■ **WHAT TO WORK ON**
Write every entry out again with no changes, and leave the images behind.

:: STORED DATA ::

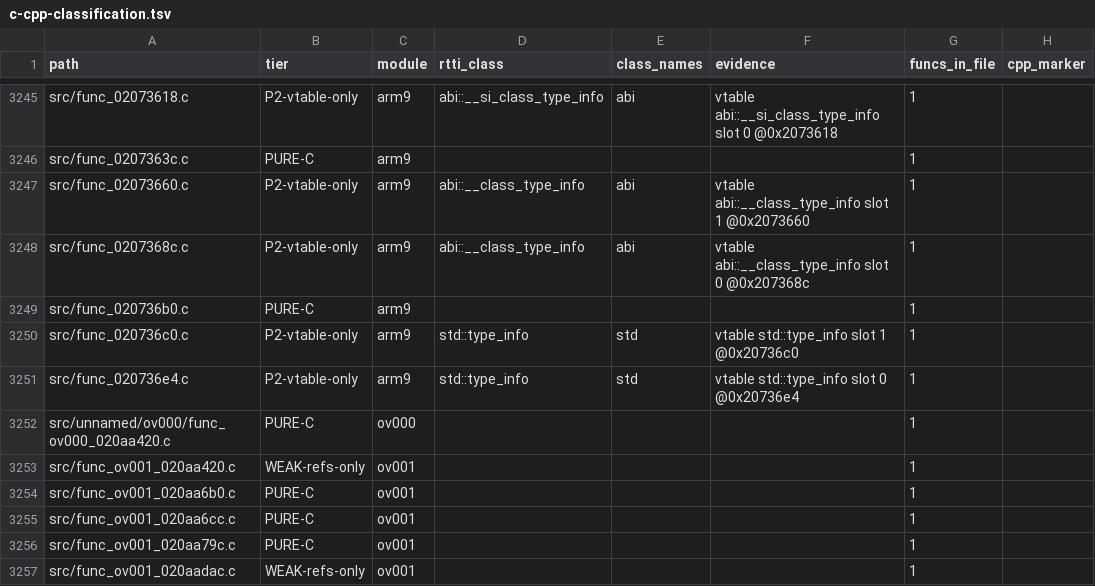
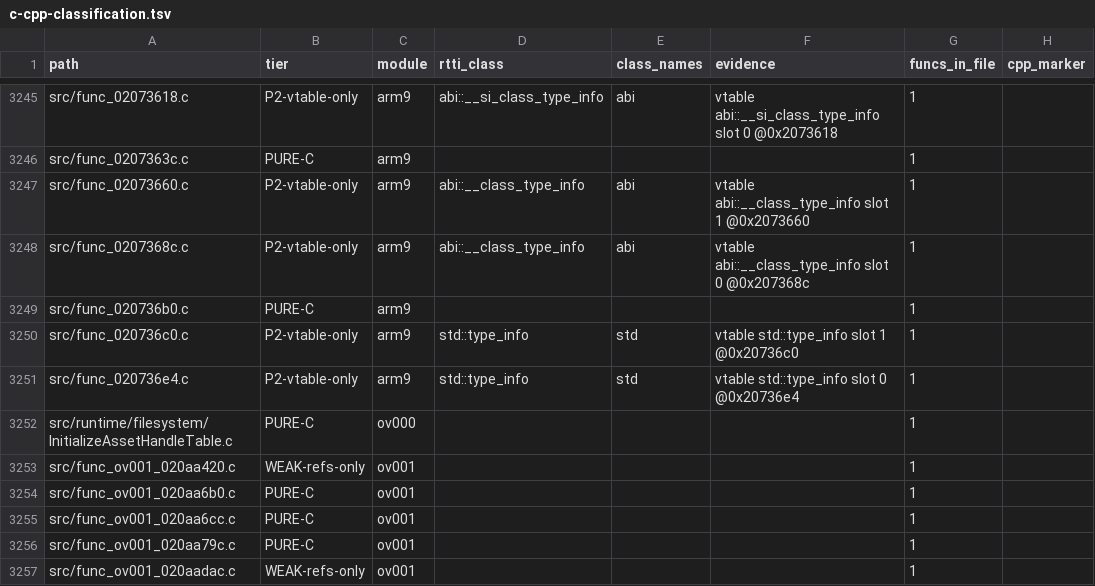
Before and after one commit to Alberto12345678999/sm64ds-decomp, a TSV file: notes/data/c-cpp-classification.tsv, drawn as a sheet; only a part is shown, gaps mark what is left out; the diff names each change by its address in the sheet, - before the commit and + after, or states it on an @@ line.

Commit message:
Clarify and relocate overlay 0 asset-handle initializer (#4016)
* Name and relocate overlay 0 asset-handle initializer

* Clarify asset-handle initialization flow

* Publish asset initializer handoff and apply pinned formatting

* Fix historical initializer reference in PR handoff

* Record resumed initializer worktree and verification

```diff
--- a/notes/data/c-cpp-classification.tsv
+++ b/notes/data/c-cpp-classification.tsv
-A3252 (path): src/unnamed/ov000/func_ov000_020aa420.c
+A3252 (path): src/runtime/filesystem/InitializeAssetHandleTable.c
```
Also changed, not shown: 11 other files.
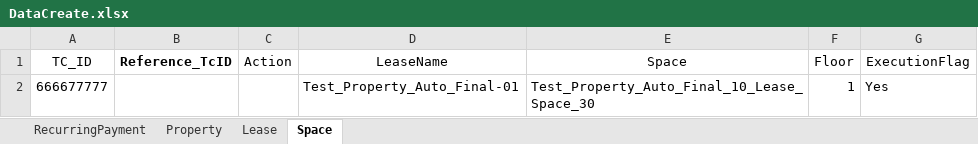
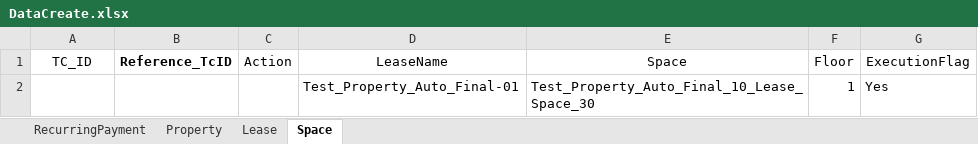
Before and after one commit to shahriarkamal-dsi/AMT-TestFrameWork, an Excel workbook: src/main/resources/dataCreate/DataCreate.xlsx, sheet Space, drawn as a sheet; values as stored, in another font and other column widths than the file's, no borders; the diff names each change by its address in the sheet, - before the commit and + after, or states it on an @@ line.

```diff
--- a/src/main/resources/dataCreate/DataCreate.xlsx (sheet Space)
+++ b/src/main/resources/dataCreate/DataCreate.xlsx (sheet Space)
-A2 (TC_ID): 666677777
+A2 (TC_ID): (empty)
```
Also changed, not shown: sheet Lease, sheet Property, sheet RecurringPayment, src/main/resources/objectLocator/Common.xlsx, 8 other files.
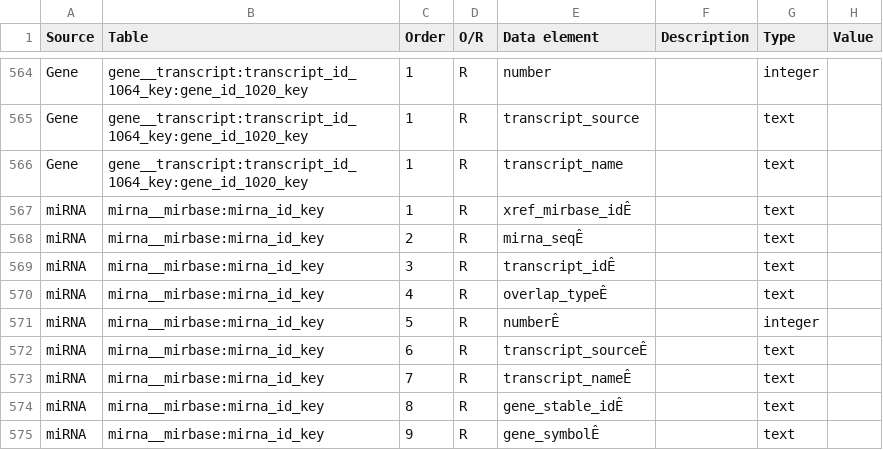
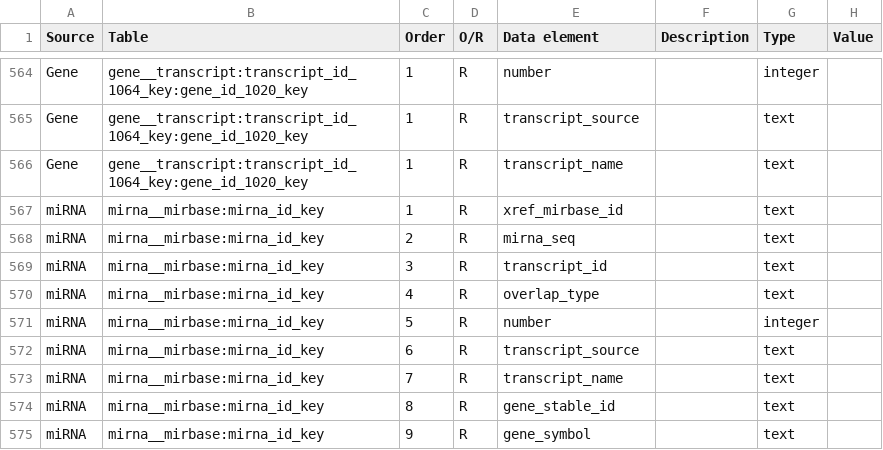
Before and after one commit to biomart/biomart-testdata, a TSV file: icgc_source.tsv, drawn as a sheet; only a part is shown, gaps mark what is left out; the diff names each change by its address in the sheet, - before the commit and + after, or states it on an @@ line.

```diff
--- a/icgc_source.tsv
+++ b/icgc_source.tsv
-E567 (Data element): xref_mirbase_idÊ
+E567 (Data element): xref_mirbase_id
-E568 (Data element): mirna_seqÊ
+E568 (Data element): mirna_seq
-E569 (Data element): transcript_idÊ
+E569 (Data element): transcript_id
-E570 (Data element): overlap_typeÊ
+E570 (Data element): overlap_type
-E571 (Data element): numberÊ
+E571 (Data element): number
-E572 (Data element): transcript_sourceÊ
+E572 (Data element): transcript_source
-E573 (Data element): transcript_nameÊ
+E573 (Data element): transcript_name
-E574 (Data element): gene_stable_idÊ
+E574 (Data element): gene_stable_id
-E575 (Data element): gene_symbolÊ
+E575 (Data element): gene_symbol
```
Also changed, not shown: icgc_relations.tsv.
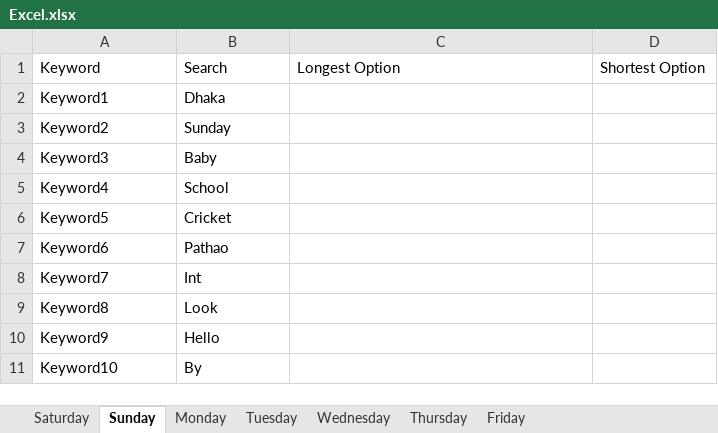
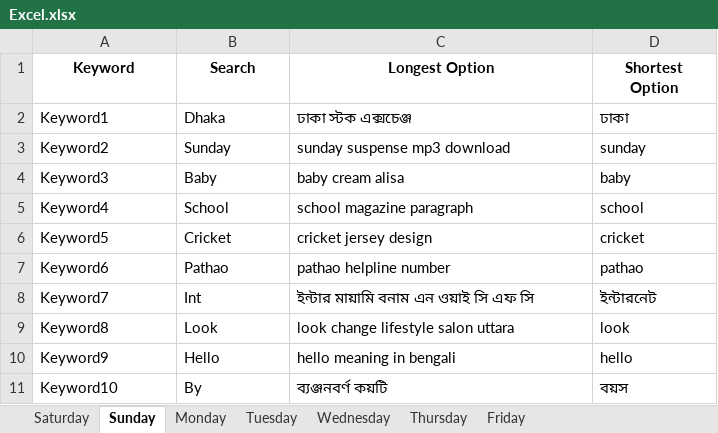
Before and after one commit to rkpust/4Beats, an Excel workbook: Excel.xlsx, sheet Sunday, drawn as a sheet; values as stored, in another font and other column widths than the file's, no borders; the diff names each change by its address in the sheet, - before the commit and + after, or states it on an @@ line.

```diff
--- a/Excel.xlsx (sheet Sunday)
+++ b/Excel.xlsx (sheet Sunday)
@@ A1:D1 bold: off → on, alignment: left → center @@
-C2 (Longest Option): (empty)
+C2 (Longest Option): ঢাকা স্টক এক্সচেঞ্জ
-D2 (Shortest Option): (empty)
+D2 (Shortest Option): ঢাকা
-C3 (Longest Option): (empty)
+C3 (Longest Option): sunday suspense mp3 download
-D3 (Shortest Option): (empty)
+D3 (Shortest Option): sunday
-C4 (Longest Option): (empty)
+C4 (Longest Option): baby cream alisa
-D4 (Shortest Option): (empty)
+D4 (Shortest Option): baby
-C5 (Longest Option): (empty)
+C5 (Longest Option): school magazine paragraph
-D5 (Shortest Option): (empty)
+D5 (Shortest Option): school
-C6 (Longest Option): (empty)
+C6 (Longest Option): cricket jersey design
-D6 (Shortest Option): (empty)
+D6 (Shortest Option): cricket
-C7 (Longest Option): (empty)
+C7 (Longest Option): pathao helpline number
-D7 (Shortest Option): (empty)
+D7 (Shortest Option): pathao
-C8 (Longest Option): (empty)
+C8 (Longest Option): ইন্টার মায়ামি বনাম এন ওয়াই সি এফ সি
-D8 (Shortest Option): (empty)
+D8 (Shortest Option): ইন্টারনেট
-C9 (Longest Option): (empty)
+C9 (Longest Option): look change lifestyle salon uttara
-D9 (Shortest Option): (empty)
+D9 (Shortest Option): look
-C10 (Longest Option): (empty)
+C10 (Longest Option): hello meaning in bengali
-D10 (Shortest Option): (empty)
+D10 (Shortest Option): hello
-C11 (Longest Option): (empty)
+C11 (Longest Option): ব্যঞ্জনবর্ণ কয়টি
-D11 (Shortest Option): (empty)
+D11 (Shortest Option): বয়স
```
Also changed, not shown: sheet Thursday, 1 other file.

:::

■ **SOLUTION**
Before and after one commit to Alberto12345678999/sm64ds-decomp, a TSV file: notes/data/c-cpp-classification.tsv, drawn as a sheet; only a part is shown, gaps mark what is left out; the diff names each change by its address in the sheet, - before the commit and + after, or states it on an @@ line.

Commit message:
Clarify and relocate overlay 0 asset-handle initializer (#4016)
* Name and relocate overlay 0 asset-handle initializer

* Clarify asset-handle initialization flow

* Publish asset initializer handoff and apply pinned formatting

* Fix historical initializer reference in PR handoff

* Record resumed initializer worktree and verification

```diff
--- a/notes/data/c-cpp-classification.tsv
+++ b/notes/data/c-cpp-classification.tsv
-A3252 (path): src/unnamed/ov000/func_ov000_020aa420.c
+A3252 (path): src/runtime/filesystem/InitializeAssetHandleTable.c
```
Also changed, not shown: 11 other files.
Before and after one commit to shahriarkamal-dsi/AMT-TestFrameWork, an Excel workbook: src/main/resources/dataCreate/DataCreate.xlsx, sheet Space, drawn as a sheet; values as stored, in another font and other column widths than the file's, no borders; the diff names each change by its address in the sheet, - before the commit and + after, or states it on an @@ line.

```diff
--- a/src/main/resources/dataCreate/DataCreate.xlsx (sheet Space)
+++ b/src/main/resources/dataCreate/DataCreate.xlsx (sheet Space)
-A2 (TC_ID): 666677777
+A2 (TC_ID): (empty)
```
Also changed, not shown: sheet Lease, sheet Property, sheet RecurringPayment, src/main/resources/objectLocator/Common.xlsx, 8 other files.
Before and after one commit to biomart/biomart-testdata, a TSV file: icgc_source.tsv, drawn as a sheet; only a part is shown, gaps mark what is left out; the diff names each change by its address in the sheet, - before the commit and + after, or states it on an @@ line.

```diff
--- a/icgc_source.tsv
+++ b/icgc_source.tsv
-E567 (Data element): xref_mirbase_idÊ
+E567 (Data element): xref_mirbase_id
-E568 (Data element): mirna_seqÊ
+E568 (Data element): mirna_seq
-E569 (Data element): transcript_idÊ
+E569 (Data element): transcript_id
-E570 (Data element): overlap_typeÊ
+E570 (Data element): overlap_type
-E571 (Data element): numberÊ
+E571 (Data element): number
-E572 (Data element): transcript_sourceÊ
+E572 (Data element): transcript_source
-E573 (Data element): transcript_nameÊ
+E573 (Data element): transcript_name
-E574 (Data element): gene_stable_idÊ
+E574 (Data element): gene_stable_id
-E575 (Data element): gene_symbolÊ
+E575 (Data element): gene_symbol
```
Also changed, not shown: icgc_relations.tsv.
Before and after one commit to rkpust/4Beats, an Excel workbook: Excel.xlsx, sheet Sunday, drawn as a sheet; values as stored, in another font and other column widths than the file's, no borders; the diff names each change by its address in the sheet, - before the commit and + after, or states it on an @@ line.

```diff
--- a/Excel.xlsx (sheet Sunday)
+++ b/Excel.xlsx (sheet Sunday)
@@ A1:D1 bold: off → on, alignment: left → center @@
-C2 (Longest Option): (empty)
+C2 (Longest Option): ঢাকা স্টক এক্সচেঞ্জ
-D2 (Shortest Option): (empty)
+D2 (Shortest Option): ঢাকা
-C3 (Longest Option): (empty)
+C3 (Longest Option): sunday suspense mp3 download
-D3 (Shortest Option): (empty)
+D3 (Shortest Option): sunday
-C4 (Longest Option): (empty)
+C4 (Longest Option): baby cream alisa
-D4 (Shortest Option): (empty)
+D4 (Shortest Option): baby
-C5 (Longest Option): (empty)
+C5 (Longest Option): school magazine paragraph
-D5 (Shortest Option): (empty)
+D5 (Shortest Option): school
-C6 (Longest Option): (empty)
+C6 (Longest Option): cricket jersey design
-D6 (Shortest Option): (empty)
+D6 (Shortest Option): cricket
-C7 (Longest Option): (empty)
+C7 (Longest Option): pathao helpline number
-D7 (Shortest Option): (empty)
+D7 (Shortest Option): pathao
-C8 (Longest Option): (empty)
+C8 (Longest Option): ইন্টার মায়ামি বনাম এন ওয়াই সি এফ সি
-D8 (Shortest Option): (empty)
+D8 (Shortest Option): ইন্টারনেট
-C9 (Longest Option): (empty)
+C9 (Longest Option): look change lifestyle salon uttara
-D9 (Shortest Option): (empty)
+D9 (Shortest Option): look
-C10 (Longest Option): (empty)
+C10 (Longest Option): hello meaning in bengali
-D10 (Shortest Option): (empty)
+D10 (Shortest Option): hello
-C11 (Longest Option): (empty)
+C11 (Longest Option): ব্যঞ্জনবর্ণ কয়টি
-D11 (Shortest Option): (empty)
+D11 (Shortest Option): বয়স
```
Also changed, not shown: sheet Thursday, 1 other file.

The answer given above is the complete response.